§ Task details: Give back every entry exactly; drop the pictures.

------ Available records ------

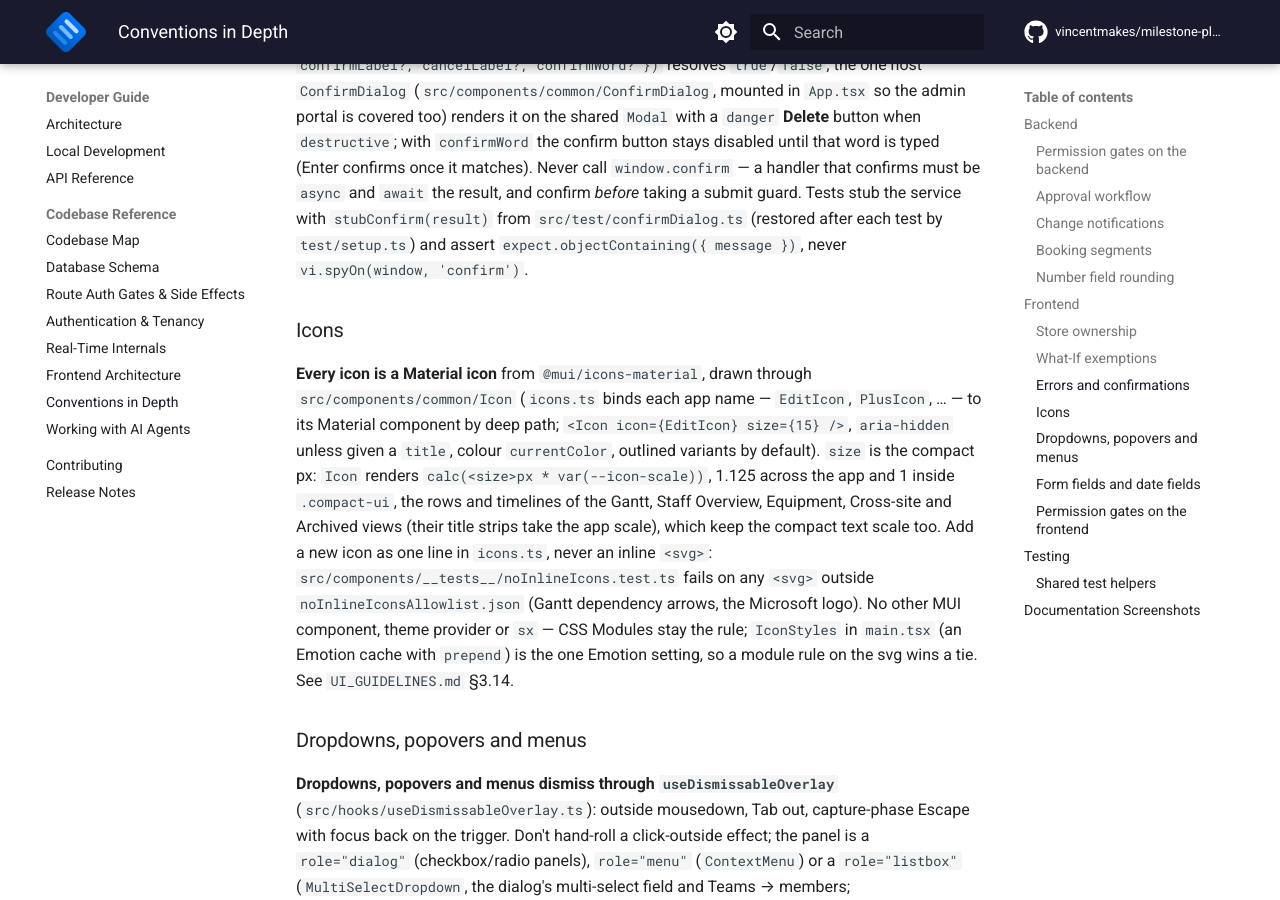
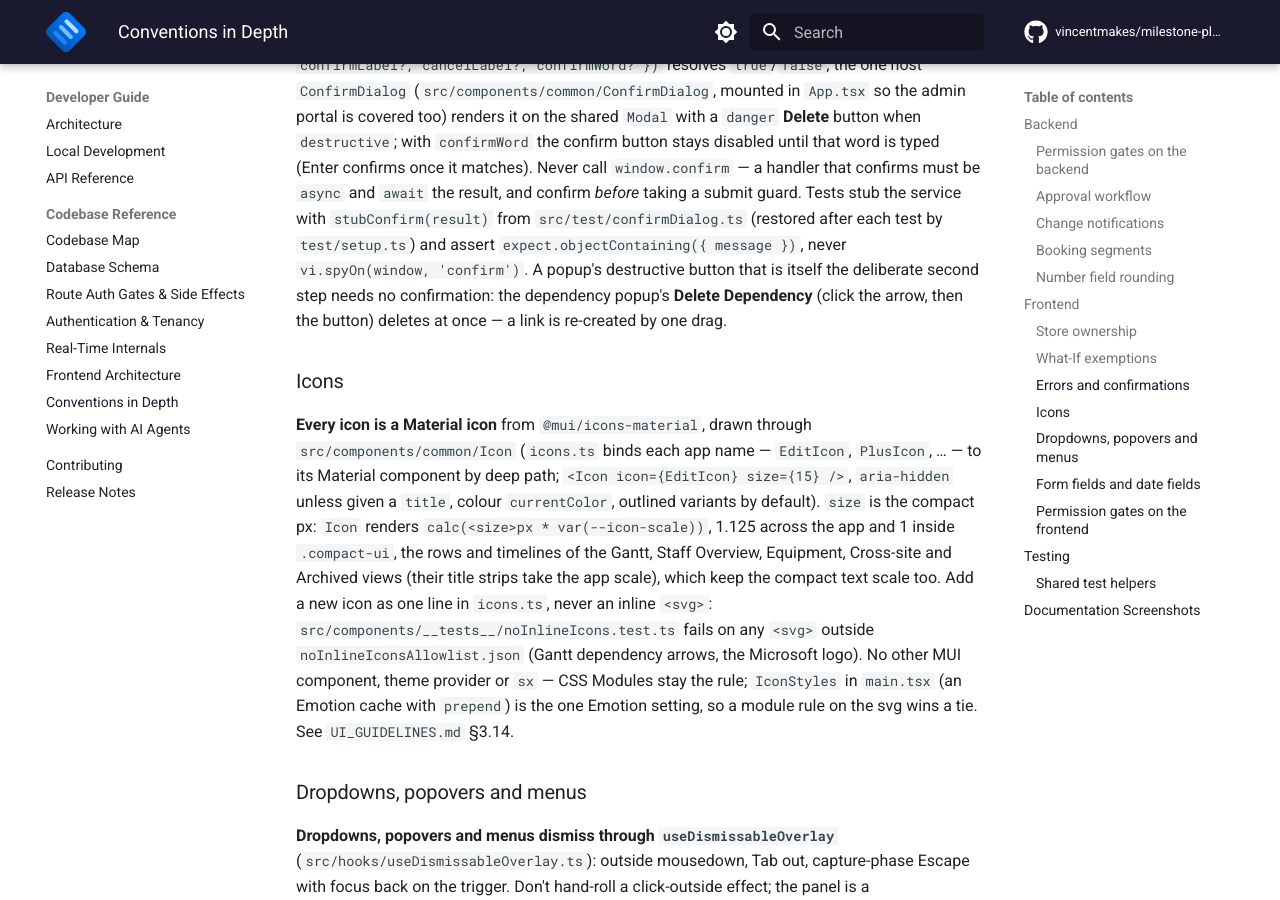
Before and after one commit to vincentmakes/milestone-planner, an MkDocs documentation site: the page built from docs/developer-guide/conventions-in-depth.md, in a window 1280 px wide and 900 px high, scrolled down 5940 px. Built offline with MkDocs 1.6.1 and Material for MkDocs 9.7.7, drawn with Linux system fonts in a browser that asks for light colours; comment, search, counter and statistics services are not loaded.

Commit message:
Delete a dependency in one click, keep its popup under the modal layer
The arrow popup had a raw z-index of 2000, above the modal layer (1001),
and useDismissableOverlay keeps it open while a confirm is pending: the
confirmation opened behind the popup and its live Delete Dependency
button, so a second press queued a second confirm and Delete seemed to
need two presses. The popup now reads --z-dropdown, and Delete
Dependency deletes at once: the popup is already the deliberate second
step and a link is re-created by one drag.

UI_GUIDELINES §2.11 gains the rule that an overlay which can be open
while a dialog is up sits below --z-modal-backdrop; a test pins the
popup's token below it.

Co-Authored-By: Claude Opus 5.5 <noreply@anthropic.com>

```diff
--- a/docs/developer-guide/conventions-in-depth.md
+++ b/docs/developer-guide/conventions-in-depth.md
@@ -38,7 +38,7 @@ Code described: `app/middleware/auth.py`, `app/services/approvals.py`, `app/serv
 
 ### Errors and confirmations
 
-**Errors show in place, never in `alert()`.** A form or panel renders its message with the shared `Notice` (`src/components/common/Notice`, `tone` error/warning/info/success, `role="alert"` for errors); an action with no form of its own reports through `uiStore.showFlash()` (rendered by `layout/FlashNotice`). **Confirmations go through `confirmAction()`** (`src/utils/confirmDialog.ts`): `await confirmAction({ message, title?, destructive?, confirmLabel?, cancelLabel?, confirmWord? })` resolves `true`/`false`; the one host `ConfirmDialog` (`src/components/common/ConfirmDialog`, mounted in `App.tsx` so the admin portal is covered too) renders it on the shared `Modal` with a `danger` **Delete** button when `destructive`; with `confirmWord` the confirm button stays disabled until that word is typed (Enter confirms once it matches). Never call `window.confirm` — a handler that confirms must be `async` and `await` the result, and confirm *before* taking a submit guard. Tests stub the service with `stubConfirm(result)` from `src/test/confirmDialog.ts` (restored after each test by `test/setup.ts`) and assert `expect.objectContaining({ message })`, never `vi.spyOn(window, 'confirm')`.
+**Errors show in place, never in `alert()`.** A form or panel renders its message with the shared `Notice` (`src/components/common/Notice`, `tone` error/warning/info/success, `role="alert"` for errors); an action with no form of its own reports through `uiStore.showFlash()` (rendered by `layout/FlashNotice`). **Confirmations go through `confirmAction()`** (`src/utils/confirmDialog.ts`): `await confirmAction({ message, title?, destructive?, confirmLabel?, cancelLabel?, confirmWord? })` resolves `true`/`false`; the one host `ConfirmDialog` (`src/components/common/ConfirmDialog`, mounted in `App.tsx` so the admin portal is covered too) renders it on the shared `Modal` with a `danger` **Delete** button when `destructive`; with `confirmWord` the confirm button stays disabled until that word is typed (Enter confirms once it matches). Never call `window.confirm` — a handler that confirms must be `async` and `await` the result, and confirm *before* taking a submit guard. Tests stub the service with `stubConfirm(result)` from `src/test/confirmDialog.ts` (restored after each test by `test/setup.ts`) and assert `expect.objectContaining({ message })`, never `vi.spyOn(window, 'confirm')`. A popup's destructive button that is itself the deliberate second step needs no confirmation: the dependency popup's **Delete Dependency** (click the arrow, then the button) deletes at once — a link is re-created by one drag.
 
 ### Icons
 
--- a/frontend/src/components/gantt/Timeline/DependencyPopup.module.css
+++ b/frontend/src/components/gantt/Timeline/DependencyPopup.module.css
@@ -2,7 +2,8 @@
 
 .popup {
   position: fixed;
-  z-index: 2000;
+  /* A popover: below the modal layer, so no dialog can open behind it */
+  z-index: var(--z-dropdown);
   background: var(--bg-secondary);
   border: 1px solid var(--border-color);
   border-radius: 8px;
```
Also changed, not shown: CHANGELOG.md (+2 -0 lines), UI_GUIDELINES.md (+7 -1 lines), docs/user-guide/gantt-charts.md (+1 -1 lines), frontend/src/components/gantt/Timeline/DependencyPopup.tsx (+5 -9 lines), frontend/src/components/gantt/Timeline/__tests__/DependencyLayer.delete.test.tsx (+0 -2 lines), frontend/src/components/gantt/Timeline/__tests__/DependencyPopup.test.tsx (+19 -18 lines).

------

§ Output for this exercise:
Before and after one commit to vincentmakes/milestone-planner, an MkDocs documentation site: the page built from docs/developer-guide/conventions-in-depth.md, in a window 1280 px wide and 900 px high, scrolled down 5940 px. Built offline with MkDocs 1.6.1 and Material for MkDocs 9.7.7, drawn with Linux system fonts in a browser that asks for light colours; comment, search, counter and statistics services are not loaded.

Commit message:
Delete a dependency in one click, keep its popup under the modal layer
The arrow popup had a raw z-index of 2000, above the modal layer (1001),
and useDismissableOverlay keeps it open while a confirm is pending: the
confirmation opened behind the popup and its live Delete Dependency
button, so a second press queued a second confirm and Delete seemed to
need two presses. The popup now reads --z-dropdown, and Delete
Dependency deletes at once: the popup is already the deliberate second
step and a link is re-created by one drag.

UI_GUIDELINES §2.11 gains the rule that an overlay which can be open
while a dialog is up sits below --z-modal-backdrop; a test pins the
popup's token below it.

Co-Authored-By: Claude Opus 5.5 <noreply@anthropic.com>

```diff
--- a/docs/developer-guide/conventions-in-depth.md
+++ b/docs/developer-guide/conventions-in-depth.md
@@ -38,7 +38,7 @@ Code described: `app/middleware/auth.py`, `app/services/approvals.py`, `app/serv
 
 ### Errors and confirmations
 
-**Errors show in place, never in `alert()`.** A form or panel renders its message with the shared `Notice` (`src/components/common/Notice`, `tone` error/warning/info/success, `role="alert"` for errors); an action with no form of its own reports through `uiStore.showFlash()` (rendered by `layout/FlashNotice`). **Confirmations go through `confirmAction()`** (`src/utils/confirmDialog.ts`): `await confirmAction({ message, title?, destructive?, confirmLabel?, cancelLabel?, confirmWord? })` resolves `true`/`false`; the one host `ConfirmDialog` (`src/components/common/ConfirmDialog`, mounted in `App.tsx` so the admin portal is covered too) renders it on the shared `Modal` with a `danger` **Delete** button when `destructive`; with `confirmWord` the confirm button stays disabled until that word is typed (Enter confirms once it matches). Never call `window.confirm` — a handler that confirms must be `async` and `await` the result, and confirm *before* taking a submit guard. Tests stub the service with `stubConfirm(result)` from `src/test/confirmDialog.ts` (restored after each test by `test/setup.ts`) and assert `expect.objectContaining({ message })`, never `vi.spyOn(window, 'confirm')`.
+**Errors show in place, never in `alert()`.** A form or panel renders its message with the shared `Notice` (`src/components/common/Notice`, `tone` error/warning/info/success, `role="alert"` for errors); an action with no form of its own reports through `uiStore.showFlash()` (rendered by `layout/FlashNotice`). **Confirmations go through `confirmAction()`** (`src/utils/confirmDialog.ts`): `await confirmAction({ message, title?, destructive?, confirmLabel?, cancelLabel?, confirmWord? })` resolves `true`/`false`; the one host `ConfirmDialog` (`src/components/common/ConfirmDialog`, mounted in `App.tsx` so the admin portal is covered too) renders it on the shared `Modal` with a `danger` **Delete** button when `destructive`; with `confirmWord` the confirm button stays disabled until that word is typed (Enter confirms once it matches). Never call `window.confirm` — a handler that confirms must be `async` and `await` the result, and confirm *before* taking a submit guard. Tests stub the service with `stubConfirm(result)` from `src/test/confirmDialog.ts` (restored after each test by `test/setup.ts`) and assert `expect.objectContaining({ message })`, never `vi.spyOn(window, 'confirm')`. A popup's destructive button that is itself the deliberate second step needs no confirmation: the dependency popup's **Delete Dependency** (click the arrow, then the button) deletes at once — a link is re-created by one drag.
 
 ### Icons
 
--- a/frontend/src/components/gantt/Timeline/DependencyPopup.module.css
+++ b/frontend/src/components/gantt/Timeline/DependencyPopup.module.css
@@ -2,7 +2,8 @@
 
 .popup {
   position: fixed;
-  z-index: 2000;
+  /* A popover: below the modal layer, so no dialog can open behind it */
+  z-index: var(--z-dropdown);
   background: var(--bg-secondary);
   border: 1px solid var(--border-color);
   border-radius: 8px;
```
Also changed, not shown: CHANGELOG.md (+2 -0 lines), UI_GUIDELINES.md (+7 -1 lines), docs/user-guide/gantt-charts.md (+1 -1 lines), frontend/src/components/gantt/Timeline/DependencyPopup.tsx (+5 -9 lines), frontend/src/components/gantt/Timeline/__tests__/DependencyLayer.delete.test.tsx (+0 -2 lines), frontend/src/components/gantt/Timeline/__tests__/DependencyPopup.test.tsx (+19 -18 lines).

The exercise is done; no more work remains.